## ACTIVITY
Below are records to be reproduced exactly and in full.

DATA Block Start

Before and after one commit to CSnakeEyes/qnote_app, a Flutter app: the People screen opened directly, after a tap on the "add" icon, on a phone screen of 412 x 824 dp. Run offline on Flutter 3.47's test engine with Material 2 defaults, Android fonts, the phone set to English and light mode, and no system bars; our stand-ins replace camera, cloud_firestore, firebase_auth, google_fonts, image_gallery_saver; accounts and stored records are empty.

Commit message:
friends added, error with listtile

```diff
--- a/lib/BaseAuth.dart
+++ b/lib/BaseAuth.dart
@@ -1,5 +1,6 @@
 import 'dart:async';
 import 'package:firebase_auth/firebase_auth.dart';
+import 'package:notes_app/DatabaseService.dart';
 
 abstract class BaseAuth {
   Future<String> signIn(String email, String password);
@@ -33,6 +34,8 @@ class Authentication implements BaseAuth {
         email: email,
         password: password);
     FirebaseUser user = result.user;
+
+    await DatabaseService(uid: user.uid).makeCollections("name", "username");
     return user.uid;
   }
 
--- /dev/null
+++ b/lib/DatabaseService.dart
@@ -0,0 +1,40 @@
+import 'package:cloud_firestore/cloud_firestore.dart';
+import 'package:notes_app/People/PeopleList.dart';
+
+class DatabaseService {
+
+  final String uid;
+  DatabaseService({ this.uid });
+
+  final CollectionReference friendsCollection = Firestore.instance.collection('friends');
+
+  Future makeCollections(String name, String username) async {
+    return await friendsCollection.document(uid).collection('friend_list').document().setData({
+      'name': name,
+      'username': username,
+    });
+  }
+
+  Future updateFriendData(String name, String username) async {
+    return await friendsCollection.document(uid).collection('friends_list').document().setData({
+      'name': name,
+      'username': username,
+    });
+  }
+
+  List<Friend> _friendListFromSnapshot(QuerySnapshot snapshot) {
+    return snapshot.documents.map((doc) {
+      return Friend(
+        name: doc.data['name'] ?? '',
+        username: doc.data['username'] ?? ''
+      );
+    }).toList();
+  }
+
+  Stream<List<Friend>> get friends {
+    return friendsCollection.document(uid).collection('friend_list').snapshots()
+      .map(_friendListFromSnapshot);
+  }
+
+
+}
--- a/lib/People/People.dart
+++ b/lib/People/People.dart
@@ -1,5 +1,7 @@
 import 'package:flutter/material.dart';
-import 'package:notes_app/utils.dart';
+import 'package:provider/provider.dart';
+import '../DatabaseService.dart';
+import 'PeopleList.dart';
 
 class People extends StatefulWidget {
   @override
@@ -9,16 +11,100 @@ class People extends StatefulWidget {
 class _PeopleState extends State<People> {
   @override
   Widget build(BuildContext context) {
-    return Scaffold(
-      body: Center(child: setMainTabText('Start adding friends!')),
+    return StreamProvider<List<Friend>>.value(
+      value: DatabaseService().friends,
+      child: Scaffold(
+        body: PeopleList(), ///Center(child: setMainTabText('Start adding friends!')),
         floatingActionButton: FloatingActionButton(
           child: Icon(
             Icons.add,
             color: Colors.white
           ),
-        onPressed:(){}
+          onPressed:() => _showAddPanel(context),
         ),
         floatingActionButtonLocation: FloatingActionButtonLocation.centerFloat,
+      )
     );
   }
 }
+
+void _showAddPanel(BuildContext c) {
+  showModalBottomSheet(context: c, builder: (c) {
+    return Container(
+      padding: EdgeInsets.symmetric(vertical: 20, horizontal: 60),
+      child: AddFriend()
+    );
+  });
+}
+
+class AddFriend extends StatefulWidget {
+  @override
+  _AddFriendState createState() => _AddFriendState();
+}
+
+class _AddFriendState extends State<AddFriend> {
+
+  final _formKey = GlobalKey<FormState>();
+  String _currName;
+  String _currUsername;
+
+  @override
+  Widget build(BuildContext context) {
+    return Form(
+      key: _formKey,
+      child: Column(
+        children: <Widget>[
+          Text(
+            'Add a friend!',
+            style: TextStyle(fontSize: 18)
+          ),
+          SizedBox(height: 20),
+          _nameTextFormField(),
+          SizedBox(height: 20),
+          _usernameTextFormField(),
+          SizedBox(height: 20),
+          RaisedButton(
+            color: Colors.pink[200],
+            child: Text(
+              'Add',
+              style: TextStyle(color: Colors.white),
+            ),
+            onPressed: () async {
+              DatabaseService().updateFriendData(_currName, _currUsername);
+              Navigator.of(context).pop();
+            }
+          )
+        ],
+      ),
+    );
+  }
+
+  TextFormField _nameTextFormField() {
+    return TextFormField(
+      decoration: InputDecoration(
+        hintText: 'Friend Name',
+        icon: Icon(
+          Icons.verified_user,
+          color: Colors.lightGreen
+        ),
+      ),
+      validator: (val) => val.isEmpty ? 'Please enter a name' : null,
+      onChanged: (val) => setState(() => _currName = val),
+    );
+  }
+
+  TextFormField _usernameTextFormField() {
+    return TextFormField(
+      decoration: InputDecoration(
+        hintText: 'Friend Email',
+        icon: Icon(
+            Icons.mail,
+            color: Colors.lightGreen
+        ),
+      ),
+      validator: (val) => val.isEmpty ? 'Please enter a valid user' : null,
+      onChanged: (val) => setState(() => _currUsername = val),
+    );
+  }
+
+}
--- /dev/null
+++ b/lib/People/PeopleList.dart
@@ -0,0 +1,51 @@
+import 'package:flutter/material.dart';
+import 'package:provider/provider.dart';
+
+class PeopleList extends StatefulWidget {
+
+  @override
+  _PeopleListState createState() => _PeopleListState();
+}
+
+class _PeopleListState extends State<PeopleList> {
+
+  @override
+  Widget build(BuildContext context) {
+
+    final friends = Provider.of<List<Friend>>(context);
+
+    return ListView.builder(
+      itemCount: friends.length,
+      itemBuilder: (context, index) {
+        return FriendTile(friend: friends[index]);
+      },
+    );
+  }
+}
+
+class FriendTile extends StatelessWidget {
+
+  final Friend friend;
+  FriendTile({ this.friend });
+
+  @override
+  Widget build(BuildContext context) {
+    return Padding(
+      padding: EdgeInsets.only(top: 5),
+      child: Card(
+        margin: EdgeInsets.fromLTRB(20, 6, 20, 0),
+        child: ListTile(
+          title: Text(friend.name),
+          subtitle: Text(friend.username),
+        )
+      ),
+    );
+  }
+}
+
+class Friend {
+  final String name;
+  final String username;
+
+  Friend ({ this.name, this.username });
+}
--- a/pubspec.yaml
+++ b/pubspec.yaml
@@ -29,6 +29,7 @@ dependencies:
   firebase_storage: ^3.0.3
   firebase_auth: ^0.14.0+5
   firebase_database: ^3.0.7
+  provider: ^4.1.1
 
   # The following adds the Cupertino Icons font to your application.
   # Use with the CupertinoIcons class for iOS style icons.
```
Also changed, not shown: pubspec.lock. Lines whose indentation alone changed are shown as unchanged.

DATA Block End

## TASK RESPONSE
Before and after one commit to CSnakeEyes/qnote_app, a Flutter app: the People screen opened directly, after a tap on the "add" icon, on a phone screen of 412 x 824 dp. Run offline on Flutter 3.47's test engine with Material 2 defaults, Android fonts, the phone set to English and light mode, and no system bars; our stand-ins replace camera, cloud_firestore, firebase_auth, google_fonts, image_gallery_saver; accounts and stored records are empty.

Commit message:
friends added, error with listtile

```diff
--- a/lib/BaseAuth.dart
+++ b/lib/BaseAuth.dart
@@ -1,5 +1,6 @@
 import 'dart:async';
 import 'package:firebase_auth/firebase_auth.dart';
+import 'package:notes_app/DatabaseService.dart';
 
 abstract class BaseAuth {
   Future<String> signIn(String email, String password);
@@ -33,6 +34,8 @@ class Authentication implements BaseAuth {
         email: email,
         password: password);
     FirebaseUser user = result.user;
+
+    await DatabaseService(uid: user.uid).makeCollections("name", "username");
     return user.uid;
   }
 
--- /dev/null
+++ b/lib/DatabaseService.dart
@@ -0,0 +1,40 @@
+import 'package:cloud_firestore/cloud_firestore.dart';
+import 'package:notes_app/People/PeopleList.dart';
+
+class DatabaseService {
+
+  final String uid;
+  DatabaseService({ this.uid });
+
+  final CollectionReference friendsCollection = Firestore.instance.collection('friends');
+
+  Future makeCollections(String name, String username) async {
+    return await friendsCollection.document(uid).collection('friend_list').document().setData({
+      'name': name,
+      'username': username,
+    });
+  }
+
+  Future updateFriendData(String name, String username) async {
+    return await friendsCollection.document(uid).collection('friends_list').document().setData({
+      'name': name,
+      'username': username,
+    });
+  }
+
+  List<Friend> _friendListFromSnapshot(QuerySnapshot snapshot) {
+    return snapshot.documents.map((doc) {
+      return Friend(
+        name: doc.data['name'] ?? '',
+        username: doc.data['username'] ?? ''
+      );
+    }).toList();
+  }
+
+  Stream<List<Friend>> get friends {
+    return friendsCollection.document(uid).collection('friend_list').snapshots()
+      .map(_friendListFromSnapshot);
+  }
+
+
+}
--- a/lib/People/People.dart
+++ b/lib/People/People.dart
@@ -1,5 +1,7 @@
 import 'package:flutter/material.dart';
-import 'package:notes_app/utils.dart';
+import 'package:provider/provider.dart';
+import '../DatabaseService.dart';
+import 'PeopleList.dart';
 
 class People extends StatefulWidget {
   @override
@@ -9,16 +11,100 @@ class People extends StatefulWidget {
 class _PeopleState extends State<People> {
   @override
   Widget build(BuildContext context) {
-    return Scaffold(
-      body: Center(child: setMainTabText('Start adding friends!')),
+    return StreamProvider<List<Friend>>.value(
+      value: DatabaseService().friends,
+      child: Scaffold(
+        body: PeopleList(), ///Center(child: setMainTabText('Start adding friends!')),
         floatingActionButton: FloatingActionButton(
           child: Icon(
             Icons.add,
             color: Colors.white
           ),
-        onPressed:(){}
+          onPressed:() => _showAddPanel(context),
         ),
         floatingActionButtonLocation: FloatingActionButtonLocation.centerFloat,
+      )
     );
   }
 }
+
+void _showAddPanel(BuildContext c) {
+  showModalBottomSheet(context: c, builder: (c) {
+    return Container(
+      padding: EdgeInsets.symmetric(vertical: 20, horizontal: 60),
+      child: AddFriend()
+    );
+  });
+}
+
+class AddFriend extends StatefulWidget {
+  @override
+  _AddFriendState createState() => _AddFriendState();
+}
+
+class _AddFriendState extends State<AddFriend> {
+
+  final _formKey = GlobalKey<FormState>();
+  String _currName;
+  String _currUsername;
+
+  @override
+  Widget build(BuildContext context) {
+    return Form(
+      key: _formKey,
+      child: Column(
+        children: <Widget>[
+          Text(
+            'Add a friend!',
+            style: TextStyle(fontSize: 18)
+          ),
+          SizedBox(height: 20),
+          _nameTextFormField(),
+          SizedBox(height: 20),
+          _usernameTextFormField(),
+          SizedBox(height: 20),
+          RaisedButton(
+            color: Colors.pink[200],
+            child: Text(
+              'Add',
+              style: TextStyle(color: Colors.white),
+            ),
+            onPressed: () async {
+              DatabaseService().updateFriendData(_currName, _currUsername);
+              Navigator.of(context).pop();
+            }
+          )
+        ],
+      ),
+    );
+  }
+
+  TextFormField _nameTextFormField() {
+    return TextFormField(
+      decoration: InputDecoration(
+        hintText: 'Friend Name',
+        icon: Icon(
+          Icons.verified_user,
+          color: Colors.lightGreen
+        ),
+      ),
+      validator: (val) => val.isEmpty ? 'Please enter a name' : null,
+      onChanged: (val) => setState(() => _currName = val),
+    );
+  }
+
+  TextFormField _usernameTextFormField() {
+    return TextFormField(
+      decoration: InputDecoration(
+        hintText: 'Friend Email',
+        icon: Icon(
+            Icons.mail,
+            color: Colors.lightGreen
+        ),
+      ),
+      validator: (val) => val.isEmpty ? 'Please enter a valid user' : null,
+      onChanged: (val) => setState(() => _currUsername = val),
+    );
+  }
+
+}
--- /dev/null
+++ b/lib/People/PeopleList.dart
@@ -0,0 +1,51 @@
+import 'package:flutter/material.dart';
+import 'package:provider/provider.dart';
+
+class PeopleList extends StatefulWidget {
+
+  @override
+  _PeopleListState createState() => _PeopleListState();
+}
+
+class _PeopleListState extends State<PeopleList> {
+
+  @override
+  Widget build(BuildContext context) {
+
+    final friends = Provider.of<List<Friend>>(context);
+
+    return ListView.builder(
+      itemCount: friends.length,
+      itemBuilder: (context, index) {
+        return FriendTile(friend: friends[index]);
+      },
+    );
+  }
+}
+
+class FriendTile extends StatelessWidget {
+
+  final Friend friend;
+  FriendTile({ this.friend });
+
+  @override
+  Widget build(BuildContext context) {
+    return Padding(
+      padding: EdgeInsets.only(top: 5),
+      child: Card(
+        margin: EdgeInsets.fromLTRB(20, 6, 20, 0),
+        child: ListTile(
+          title: Text(friend.name),
+          subtitle: Text(friend.username),
+        )
+      ),
+    );
+  }
+}
+
+class Friend {
+  final String name;
+  final String username;
+
+  Friend ({ this.name, this.username });
+}
--- a/pubspec.yaml
+++ b/pubspec.yaml
@@ -29,6 +29,7 @@ dependencies:
   firebase_storage: ^3.0.3
   firebase_auth: ^0.14.0+5
   firebase_database: ^3.0.7
+  provider: ^4.1.1
 
   # The following adds the Cupertino Icons font to your application.
   # Use with the CupertinoIcons class for iOS style icons.
```
Also changed, not shown: pubspec.lock. Lines whose indentation alone changed are shown as unchanged.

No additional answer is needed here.